Elsie Wiggins died 27 January 1941 in Philadelphia, Pennsylvania. Per her death certificate, she was born 14 January 1911 in New York to John Askew and Magnolia Boykin; was married to Curtis Wiggins; and lived at 902 Sartain, Philadelphia.
In the 1950 census of Philadelphia, Pennsylvania: at 741 45th Street, Magnolia Henry, 66, widow; nieces Ella Davis, 25, and Victoria Drain, 11; nephew Thomas Heath, 28, and his wife Geneva, 25, and son Thomas Jr., newborn; and lodgers Ruth Mines, 26, Nancy Mines, 4, Kenneth Mines, newborn, Flax Graves, 42, Susan Graves, 45, and Beatrice Graves, 15.

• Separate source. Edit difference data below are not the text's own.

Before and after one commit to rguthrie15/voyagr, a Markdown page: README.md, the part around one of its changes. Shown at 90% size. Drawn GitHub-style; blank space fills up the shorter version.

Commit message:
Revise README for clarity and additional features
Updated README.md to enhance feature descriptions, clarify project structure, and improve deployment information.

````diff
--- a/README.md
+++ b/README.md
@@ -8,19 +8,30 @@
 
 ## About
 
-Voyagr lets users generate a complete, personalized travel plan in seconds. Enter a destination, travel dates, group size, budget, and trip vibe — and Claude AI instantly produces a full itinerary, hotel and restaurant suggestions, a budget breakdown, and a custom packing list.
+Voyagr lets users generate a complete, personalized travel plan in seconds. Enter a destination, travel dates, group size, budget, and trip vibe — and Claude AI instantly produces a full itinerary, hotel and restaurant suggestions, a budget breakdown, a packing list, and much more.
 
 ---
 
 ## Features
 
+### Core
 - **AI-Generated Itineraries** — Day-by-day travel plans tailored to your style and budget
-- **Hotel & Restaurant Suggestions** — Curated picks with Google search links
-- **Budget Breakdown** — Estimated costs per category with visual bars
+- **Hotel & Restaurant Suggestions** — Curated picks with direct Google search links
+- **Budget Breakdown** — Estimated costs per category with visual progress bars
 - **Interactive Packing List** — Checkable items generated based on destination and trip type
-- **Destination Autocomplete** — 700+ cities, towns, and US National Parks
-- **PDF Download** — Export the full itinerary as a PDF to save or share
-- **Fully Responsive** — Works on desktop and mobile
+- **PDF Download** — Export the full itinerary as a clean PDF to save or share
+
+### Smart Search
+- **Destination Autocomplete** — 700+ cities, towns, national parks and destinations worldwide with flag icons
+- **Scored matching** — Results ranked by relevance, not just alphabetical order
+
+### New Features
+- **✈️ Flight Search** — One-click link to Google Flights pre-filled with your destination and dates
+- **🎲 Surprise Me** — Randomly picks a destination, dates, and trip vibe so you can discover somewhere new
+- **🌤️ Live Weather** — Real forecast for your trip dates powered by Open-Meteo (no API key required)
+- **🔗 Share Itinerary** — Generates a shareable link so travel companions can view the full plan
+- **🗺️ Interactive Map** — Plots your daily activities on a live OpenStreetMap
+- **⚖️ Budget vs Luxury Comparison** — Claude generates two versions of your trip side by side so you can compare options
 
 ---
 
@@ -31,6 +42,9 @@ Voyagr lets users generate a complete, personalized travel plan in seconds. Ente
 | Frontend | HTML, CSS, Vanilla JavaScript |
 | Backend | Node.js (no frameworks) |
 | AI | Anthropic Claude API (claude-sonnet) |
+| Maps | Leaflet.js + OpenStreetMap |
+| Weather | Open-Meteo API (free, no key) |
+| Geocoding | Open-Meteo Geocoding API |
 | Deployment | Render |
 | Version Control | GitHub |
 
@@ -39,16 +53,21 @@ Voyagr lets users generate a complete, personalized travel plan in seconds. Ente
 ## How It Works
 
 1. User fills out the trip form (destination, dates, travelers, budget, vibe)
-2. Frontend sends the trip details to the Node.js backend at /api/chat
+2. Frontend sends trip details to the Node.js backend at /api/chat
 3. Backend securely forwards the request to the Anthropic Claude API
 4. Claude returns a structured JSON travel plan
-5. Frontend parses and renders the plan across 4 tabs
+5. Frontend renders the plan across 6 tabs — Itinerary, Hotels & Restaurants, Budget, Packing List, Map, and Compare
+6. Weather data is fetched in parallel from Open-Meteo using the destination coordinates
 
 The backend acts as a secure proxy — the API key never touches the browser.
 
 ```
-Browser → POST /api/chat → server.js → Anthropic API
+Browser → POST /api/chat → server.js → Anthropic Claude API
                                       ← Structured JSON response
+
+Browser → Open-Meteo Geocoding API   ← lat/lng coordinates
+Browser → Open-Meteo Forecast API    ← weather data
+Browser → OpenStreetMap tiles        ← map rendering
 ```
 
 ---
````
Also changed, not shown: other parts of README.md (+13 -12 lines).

Magnolia Henry died 30 April 1951 in Philadelphia, Pennsylvania. Per her death certificate, she was born 7 February 1884 in Wilson, N.C., to John Boykin and Dicy Bailey; was a widow; and lived at 741 North 45th Street, Philadelphia.
Ed Lucas was killed when falling timber struck his head while he worked. His employer W.D. Hackney was the informant for his death certificate, but knew little of Lucas, and the document notes: “Deceased was an unknown laborer at Wagon Factory.”
Update, 16 July 2022:
Evening Chronicle (Charlotte, N.C.), 2 May 1910.
Thanks to Carol Ten Hoopen for locating this article.
Death certificates have not always been complete or reliable sources of primary evidence. When a two month-old girl died on 9 January 1914 in Wilson, her name was originally given as “Lucy Ward‘s Baby.” Her first name was later added as “(Mildred)” and, later still, a surname, her mother’s.
Worse, the toddler’s cause of death is wholly unsatisfactorily: “Don’t know — didn’t have a physician.” End of inquiry.
The brief news report about Mary N. Vick stated that the ten year-old drowned after falling into a wash tub. Her death certificate, however, declared hers a natural death, with “no signs of foul play.”
An article in the 2 June 1940 News and Observer helps explain:
The cause of death on John Henry Evans‘ death certificate is fairly laconic: “brain injury due to auto accident.”
Newspaper accounts detail a more complicated story. About eight o’clock on the evening of April 11, Evans and J.D. O’Neal, on whose land he lived, were driving wagons to fertilizer to O’Neal’s farm near Lamm’s School [today, near the intersection of Interstate 95 and U.S. 264.] The men stopped on the shoulder of the road to talk to O’Neal’s brother. Both wagons were lit with lanterns. Erwin Stewart of Durham smashed into other wagons in a Graham truck and flipped over in a ditch. According to witnesses, Stewart’s truck had only one headlight working and had drifted partly on the shoulder of the road. The wagons were demolished, one mule was badly injured, and John Henry Evans was first thought dead. He was rushed to the “colored hospital.” As his death certificate notes, Evans lingered for five days before succumbing to injuries to his head.
Wilson Daily Times, 12 April 1929.
For all the carelessness hinted at in the initial report, a month later, Stewart was acquitted of a manslaughter charge in Evans’ death.